*** Records ***

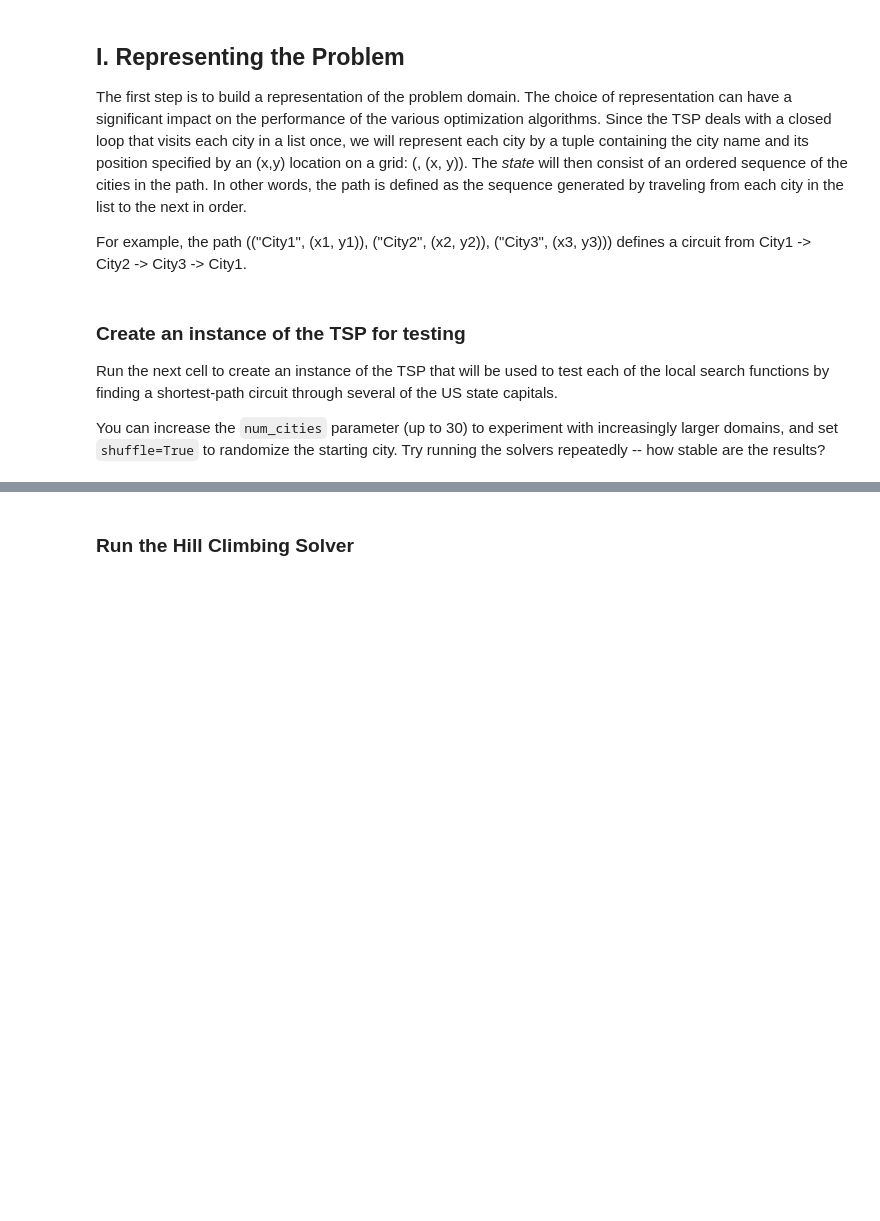
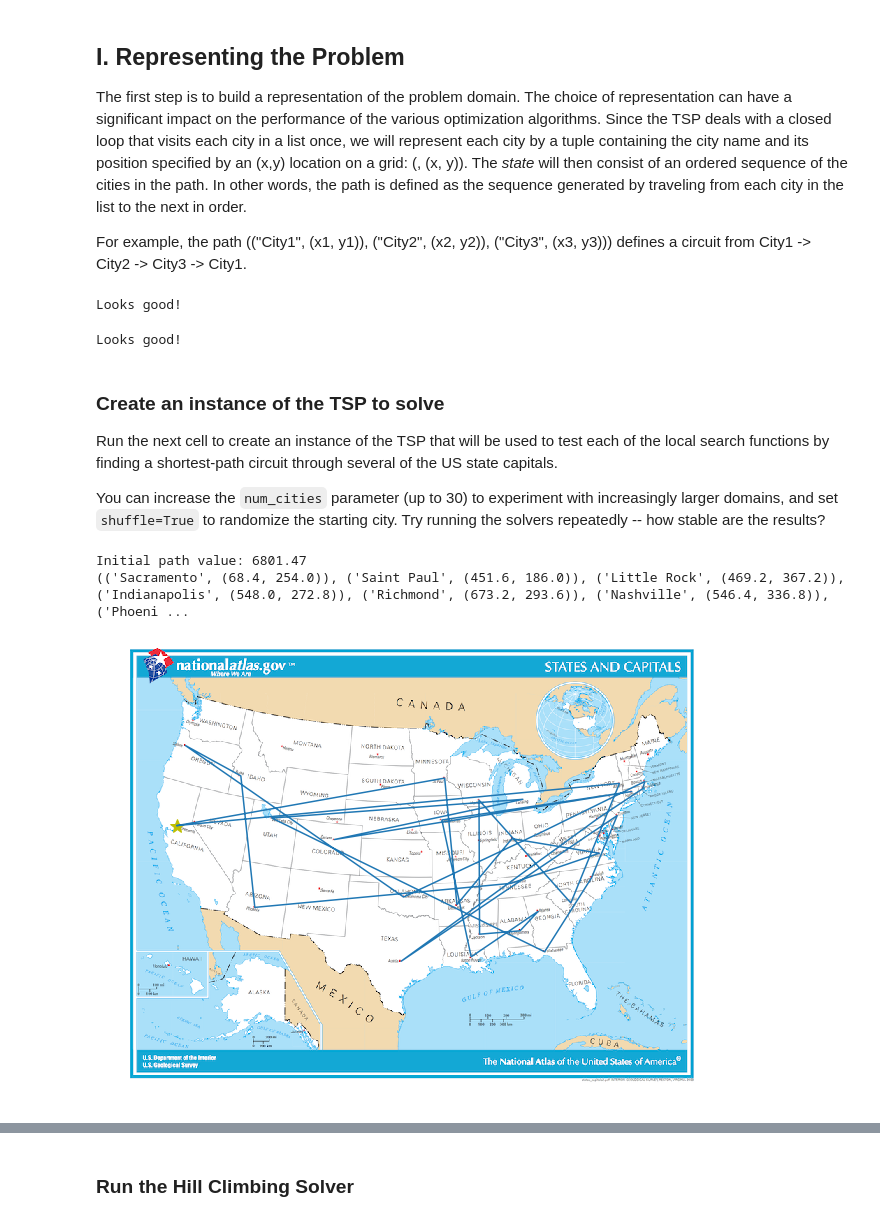
Before and after one commit to alecsphys/Udacity_AI_Nanodegree, a Jupyter notebook: artificial-intelligence/Exercises/3_Local Search/AIND-Local Search.ipynb, the cells around one changed output, grey strips where cells are left out. Cells and saved outputs as stored; diff of their text form; code cells hidden in the pictures; blank space fills up the shorter version.

```diff
--- a/artificial-intelligence/Exercises/3_Local Search/AIND-Local Search.ipynb
+++ b/artificial-intelligence/Exercises/3_Local Search/AIND-Local Search.ipynb
@@ -38,6 +38,11 @@ The first step is to build a representation of the problem domain.  The choice o
 
 For example, the path (("City1", (x1, y1)), ("City2", (x2, y2)), ("City3", (x3, y3))) defines a circuit from City1 -> City2 -> City3 -> City1.
 # %%
+import random
+from itertools import combinations
+from math import sqrt
+from collections import deque
+
 
 def dist(xy1, xy2):
     """ Calculate the distance between two points.
@@ -46,7 +51,8 @@ def dist(xy1, xy2):
     other metric
     """
     # TODO: Implement this function!
-    raise NotImplementedError
+    # raise NotImplementedError
+    return sqrt((xy1[0] - xy2[0])**2 + (xy1[1] - xy2[1])**2)
 
 
 class TravelingSalesmanProblem:
@@ -149,7 +155,13 @@ class TravelingSalesmanProblem:
             present state
         """
         # TODO: Implement this function!
-        raise NotImplementedError
+        # raise NotImplementedError
+        for offset in range(len(self.path) - 1):
+            for width in range(2, len(self.path) - 1):
+                nodes = deque(self.path)
+                nodes.rotate(offset)
+                path = [nodes.popleft() for _ in range(width)][::-1] + list(nodes)
+                yield TravelingSalesmanProblem(path)
 
     def get_successor(self):
         """ Return a random state from the neighborhood of the current state.
@@ -172,7 +184,13 @@ class TravelingSalesmanProblem:
             present state
         """
         # TODO: Implement this function!
-        raise NotImplementedError
+        # raise NotImplementedError
+        offset = random.randint(0, len(self.path) - 2)
+        width = random.randint(2, len(self.path) - 2)
+        nodes = deque(self.path)
+        nodes.rotate(offset)
+        path = [nodes.popleft() for _ in range(width)][::-1] + list(nodes)
+        return TravelingSalesmanProblem(path)
 
     def __get_value(self):
         """ Calculate the total length of the closed-circuit path of the current
@@ -204,7 +222,8 @@ class TravelingSalesmanProblem:
                 higher value relative to long paths
         """
         # TODO: Implement this function!
-        raise NotImplementedError
+        # raise NotImplementedError
+        return -sum(dist(self.coords[i-1], self.coords[i]) for i in range(len(self.path)))
 # %%
 # Construct an instance of the TravelingSalesmanProblem and test `.__get_value()`
 test_cities = [('DC', (11, 1)), ('SF', (0, 0)), ('PHX', (2, -3)), ('LA', (0, -4))]
@@ -212,6 +231,8 @@ tsp = TravelingSalesmanProblem(test_cities)
 assert round(-tsp.utility, 2) == 28.97, \
     "There was a problem with the utility value returned by your TSP class."
 print("Looks good!")
+# %% [output]
+Looks good!
 # %%
 # Test the successors() method
 successor_paths = set([x.path for x in tsp.successors()])
@@ -223,21 +244,27 @@ expected_paths = [
 assert all(contains(successor_paths, x) for x in expected_paths), \
     "It looks like your successors list does not implement the suggested neighborhood function."
 print("Looks good!")
+# %% [output]
+Looks good!
 # %% [markdown]
-### Create an instance of the TSP for testing
+### Create an instance of the TSP to solve
 Run the next cell to create an instance of the TSP that will be used to test each of the local search functions by finding a shortest-path circuit through several of the US state capitals.
 
 You can increase the `num_cities` parameter (up to 30) to experiment with increasingly larger domains, and set `shuffle=True` to randomize the starting city.  Try running the solvers repeatedly -- how stable are the results?
 # %%
 # Create the problem instance and plot the initial state
-num_cities = 10
-shuffle = False
+num_cities = 30
+shuffle = True
 
 capitals_tsp = TravelingSalesmanProblem(capitals_list[:num_cities], shuffle=shuffle)
 starting_city = capitals_tsp.path[0]
 print("Initial path value: {:.2f}".format(-capitals_tsp.utility))
 print(capitals_tsp.path)  # The start/end point is indicated with a yellow star
 show_path(capitals_tsp.coords, starting_city)
+# %% [output]
+Initial path value: 6801.47
+(('Sacramento', (68.4, 254.0)), ('Saint Paul', (451.6, 186.0)), ('Little Rock', (469.2, 367.2)), ('Indianapolis', (548.0, 272.8)), ('Richmond', (673.2, 293.6)), ('Nashville', (546.4, 336.8)), ('Phoeni ...
+[figure, added]
 # %% [markdown]
 ## II. Hill Climbing
 Next, complete the `solve()` method for the `HillClimbingSolver` class below.
```
Also changed, not shown: parts of 9 cells of this notebook.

*** End of Records ***

Go through the entries above and copy each line holding the string "deque".

> [Result of the exercise]
+from collections import deque
+                nodes = deque(self.path)
+        nodes = deque(self.path)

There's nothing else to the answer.